(Revision tracking records)
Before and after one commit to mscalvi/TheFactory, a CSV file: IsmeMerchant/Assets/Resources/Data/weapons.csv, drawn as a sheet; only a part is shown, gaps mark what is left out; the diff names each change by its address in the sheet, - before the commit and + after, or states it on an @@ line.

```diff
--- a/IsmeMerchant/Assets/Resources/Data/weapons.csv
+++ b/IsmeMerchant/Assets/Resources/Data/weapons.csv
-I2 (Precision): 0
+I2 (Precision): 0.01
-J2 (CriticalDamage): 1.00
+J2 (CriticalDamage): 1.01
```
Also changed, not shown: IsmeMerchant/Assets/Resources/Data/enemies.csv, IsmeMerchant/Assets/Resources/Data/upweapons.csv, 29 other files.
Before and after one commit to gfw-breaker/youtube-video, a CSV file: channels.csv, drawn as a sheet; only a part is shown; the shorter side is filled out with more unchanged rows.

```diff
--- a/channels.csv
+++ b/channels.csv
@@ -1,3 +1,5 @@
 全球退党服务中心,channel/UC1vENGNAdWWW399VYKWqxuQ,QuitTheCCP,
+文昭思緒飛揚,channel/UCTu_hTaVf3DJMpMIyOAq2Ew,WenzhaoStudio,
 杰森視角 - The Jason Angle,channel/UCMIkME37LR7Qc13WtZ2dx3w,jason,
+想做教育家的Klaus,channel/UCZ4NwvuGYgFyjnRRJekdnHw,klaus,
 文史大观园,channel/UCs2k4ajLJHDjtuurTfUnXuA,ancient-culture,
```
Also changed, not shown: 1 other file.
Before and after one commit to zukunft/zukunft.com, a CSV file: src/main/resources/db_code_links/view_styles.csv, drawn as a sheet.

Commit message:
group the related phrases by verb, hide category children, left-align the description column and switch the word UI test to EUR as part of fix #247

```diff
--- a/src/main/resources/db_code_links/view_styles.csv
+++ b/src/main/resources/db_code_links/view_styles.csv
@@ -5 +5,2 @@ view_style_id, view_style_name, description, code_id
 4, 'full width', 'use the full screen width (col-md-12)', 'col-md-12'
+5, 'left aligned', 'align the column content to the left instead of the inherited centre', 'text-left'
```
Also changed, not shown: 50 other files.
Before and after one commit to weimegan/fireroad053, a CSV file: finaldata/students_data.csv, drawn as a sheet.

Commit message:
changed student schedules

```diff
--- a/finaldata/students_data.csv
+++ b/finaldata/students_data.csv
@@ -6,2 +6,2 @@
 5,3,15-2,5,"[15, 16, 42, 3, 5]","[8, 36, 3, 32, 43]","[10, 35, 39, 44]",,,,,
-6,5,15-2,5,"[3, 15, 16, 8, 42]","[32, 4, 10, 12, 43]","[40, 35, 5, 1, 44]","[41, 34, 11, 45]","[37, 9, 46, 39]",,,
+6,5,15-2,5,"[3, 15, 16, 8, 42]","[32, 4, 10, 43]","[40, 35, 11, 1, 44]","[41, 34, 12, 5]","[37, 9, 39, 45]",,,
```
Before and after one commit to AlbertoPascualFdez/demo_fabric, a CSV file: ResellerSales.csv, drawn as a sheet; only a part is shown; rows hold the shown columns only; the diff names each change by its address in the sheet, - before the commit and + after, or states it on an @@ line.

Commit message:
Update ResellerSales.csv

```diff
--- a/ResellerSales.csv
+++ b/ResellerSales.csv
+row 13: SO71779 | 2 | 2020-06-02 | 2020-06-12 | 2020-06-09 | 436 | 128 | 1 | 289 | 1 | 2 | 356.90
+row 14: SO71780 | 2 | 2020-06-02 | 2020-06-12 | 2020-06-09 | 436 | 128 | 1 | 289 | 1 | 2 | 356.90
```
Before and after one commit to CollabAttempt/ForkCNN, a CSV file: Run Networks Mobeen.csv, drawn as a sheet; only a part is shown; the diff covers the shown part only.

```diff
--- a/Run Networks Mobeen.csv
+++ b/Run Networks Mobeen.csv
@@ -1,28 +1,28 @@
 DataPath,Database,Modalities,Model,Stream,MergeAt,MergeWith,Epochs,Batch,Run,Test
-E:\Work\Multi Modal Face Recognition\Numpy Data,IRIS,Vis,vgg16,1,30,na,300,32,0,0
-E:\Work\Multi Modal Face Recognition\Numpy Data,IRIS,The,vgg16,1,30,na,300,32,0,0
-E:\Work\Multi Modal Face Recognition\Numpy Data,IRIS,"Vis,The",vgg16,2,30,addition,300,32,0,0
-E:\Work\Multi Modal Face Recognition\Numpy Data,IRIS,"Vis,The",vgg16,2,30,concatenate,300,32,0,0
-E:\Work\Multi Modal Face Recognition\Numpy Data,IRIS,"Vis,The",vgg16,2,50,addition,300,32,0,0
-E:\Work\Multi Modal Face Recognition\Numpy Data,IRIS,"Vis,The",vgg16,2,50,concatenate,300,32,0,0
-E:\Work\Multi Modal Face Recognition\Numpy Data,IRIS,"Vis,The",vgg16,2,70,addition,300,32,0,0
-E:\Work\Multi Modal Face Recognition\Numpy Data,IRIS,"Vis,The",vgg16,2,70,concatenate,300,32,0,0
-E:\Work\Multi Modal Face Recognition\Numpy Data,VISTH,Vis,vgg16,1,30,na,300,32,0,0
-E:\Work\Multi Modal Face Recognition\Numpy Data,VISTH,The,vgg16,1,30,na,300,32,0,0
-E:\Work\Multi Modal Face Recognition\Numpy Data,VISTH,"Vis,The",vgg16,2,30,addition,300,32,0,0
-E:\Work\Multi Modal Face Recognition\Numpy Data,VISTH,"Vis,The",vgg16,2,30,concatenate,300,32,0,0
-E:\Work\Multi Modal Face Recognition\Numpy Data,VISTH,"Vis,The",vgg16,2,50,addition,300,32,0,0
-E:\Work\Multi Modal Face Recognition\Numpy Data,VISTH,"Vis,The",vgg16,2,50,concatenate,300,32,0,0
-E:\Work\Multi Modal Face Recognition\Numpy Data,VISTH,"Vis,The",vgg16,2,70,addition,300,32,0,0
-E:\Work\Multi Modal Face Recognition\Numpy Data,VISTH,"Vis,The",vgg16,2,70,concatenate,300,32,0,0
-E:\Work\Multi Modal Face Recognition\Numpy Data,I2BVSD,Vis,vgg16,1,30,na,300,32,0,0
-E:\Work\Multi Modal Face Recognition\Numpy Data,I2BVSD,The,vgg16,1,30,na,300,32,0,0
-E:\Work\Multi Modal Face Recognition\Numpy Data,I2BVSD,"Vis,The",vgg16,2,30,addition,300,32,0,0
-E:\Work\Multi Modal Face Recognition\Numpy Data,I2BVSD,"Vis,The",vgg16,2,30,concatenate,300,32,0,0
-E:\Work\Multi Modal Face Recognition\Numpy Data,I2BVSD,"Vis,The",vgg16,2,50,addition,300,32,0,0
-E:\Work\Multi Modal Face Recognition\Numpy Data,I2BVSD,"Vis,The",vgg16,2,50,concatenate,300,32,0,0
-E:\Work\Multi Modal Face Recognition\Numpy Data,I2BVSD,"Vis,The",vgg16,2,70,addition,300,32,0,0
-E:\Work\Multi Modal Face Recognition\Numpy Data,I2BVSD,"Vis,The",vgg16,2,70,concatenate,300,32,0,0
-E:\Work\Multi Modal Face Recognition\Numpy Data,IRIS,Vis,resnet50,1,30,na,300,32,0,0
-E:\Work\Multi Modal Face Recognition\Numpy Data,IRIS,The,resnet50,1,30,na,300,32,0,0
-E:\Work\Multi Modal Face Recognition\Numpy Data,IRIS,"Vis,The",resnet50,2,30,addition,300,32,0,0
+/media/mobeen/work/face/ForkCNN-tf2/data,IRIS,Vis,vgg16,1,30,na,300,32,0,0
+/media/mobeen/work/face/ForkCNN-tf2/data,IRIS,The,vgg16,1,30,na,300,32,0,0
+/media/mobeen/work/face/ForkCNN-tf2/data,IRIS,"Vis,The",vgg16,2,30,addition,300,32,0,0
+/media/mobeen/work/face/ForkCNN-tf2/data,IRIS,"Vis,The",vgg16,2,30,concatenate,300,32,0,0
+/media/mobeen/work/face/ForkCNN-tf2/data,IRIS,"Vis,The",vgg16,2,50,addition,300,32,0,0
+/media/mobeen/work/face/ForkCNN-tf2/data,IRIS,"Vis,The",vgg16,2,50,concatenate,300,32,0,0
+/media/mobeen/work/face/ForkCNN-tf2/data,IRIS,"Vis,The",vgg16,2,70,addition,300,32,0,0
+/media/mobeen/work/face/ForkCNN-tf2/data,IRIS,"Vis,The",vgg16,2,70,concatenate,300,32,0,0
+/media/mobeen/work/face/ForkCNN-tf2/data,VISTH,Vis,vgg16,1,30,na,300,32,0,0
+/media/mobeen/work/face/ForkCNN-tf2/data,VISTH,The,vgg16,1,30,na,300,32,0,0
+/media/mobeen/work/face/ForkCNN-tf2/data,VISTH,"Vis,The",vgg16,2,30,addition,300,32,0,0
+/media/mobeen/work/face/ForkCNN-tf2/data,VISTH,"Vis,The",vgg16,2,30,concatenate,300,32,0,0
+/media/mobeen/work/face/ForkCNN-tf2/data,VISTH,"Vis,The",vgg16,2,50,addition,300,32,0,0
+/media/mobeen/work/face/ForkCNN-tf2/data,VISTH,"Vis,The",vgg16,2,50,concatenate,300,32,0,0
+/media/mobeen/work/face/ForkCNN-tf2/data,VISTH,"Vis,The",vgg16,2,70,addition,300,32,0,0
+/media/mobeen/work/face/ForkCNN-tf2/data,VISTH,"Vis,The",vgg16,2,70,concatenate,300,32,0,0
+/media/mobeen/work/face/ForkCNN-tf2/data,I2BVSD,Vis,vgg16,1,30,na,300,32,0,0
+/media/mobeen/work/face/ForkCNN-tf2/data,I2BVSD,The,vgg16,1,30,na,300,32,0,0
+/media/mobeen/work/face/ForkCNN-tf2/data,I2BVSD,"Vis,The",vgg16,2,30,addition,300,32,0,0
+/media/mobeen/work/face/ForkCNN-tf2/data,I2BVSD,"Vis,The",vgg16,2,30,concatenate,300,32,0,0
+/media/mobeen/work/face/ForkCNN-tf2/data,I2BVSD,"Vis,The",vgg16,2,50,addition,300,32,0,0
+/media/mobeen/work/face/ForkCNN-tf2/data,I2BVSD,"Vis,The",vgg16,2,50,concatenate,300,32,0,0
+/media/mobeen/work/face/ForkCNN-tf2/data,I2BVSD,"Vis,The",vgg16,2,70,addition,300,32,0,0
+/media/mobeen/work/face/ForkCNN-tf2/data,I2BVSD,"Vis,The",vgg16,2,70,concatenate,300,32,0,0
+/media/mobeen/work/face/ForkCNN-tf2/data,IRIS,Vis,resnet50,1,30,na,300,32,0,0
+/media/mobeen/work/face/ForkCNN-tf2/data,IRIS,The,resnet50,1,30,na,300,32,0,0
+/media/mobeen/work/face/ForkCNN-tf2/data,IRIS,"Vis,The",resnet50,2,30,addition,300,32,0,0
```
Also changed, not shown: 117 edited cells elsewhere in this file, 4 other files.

(GOAL OF THE EXERCISE) Locate the word "only" in the data above. Copy every line carrying it.

(RESULT OF THIS TASK)
Before and after one commit to mscalvi/TheFactory, a CSV file: IsmeMerchant/Assets/Resources/Data/weapons.csv, drawn as a sheet; only a part is shown, gaps mark what is left out; the diff names each change by its address in the sheet, - before the commit and + after, or states it on an @@ line.
Before and after one commit to gfw-breaker/youtube-video, a CSV file: channels.csv, drawn as a sheet; only a part is shown; the shorter side is filled out with more unchanged rows.
Before and after one commit to AlbertoPascualFdez/demo_fabric, a CSV file: ResellerSales.csv, drawn as a sheet; only a part is shown; rows hold the shown columns only; the diff names each change by its address in the sheet, - before the commit and + after, or states it on an @@ line.
Before and after one commit to CollabAttempt/ForkCNN, a CSV file: Run Networks Mobeen.csv, drawn as a sheet; only a part is shown; the diff covers the shown part only.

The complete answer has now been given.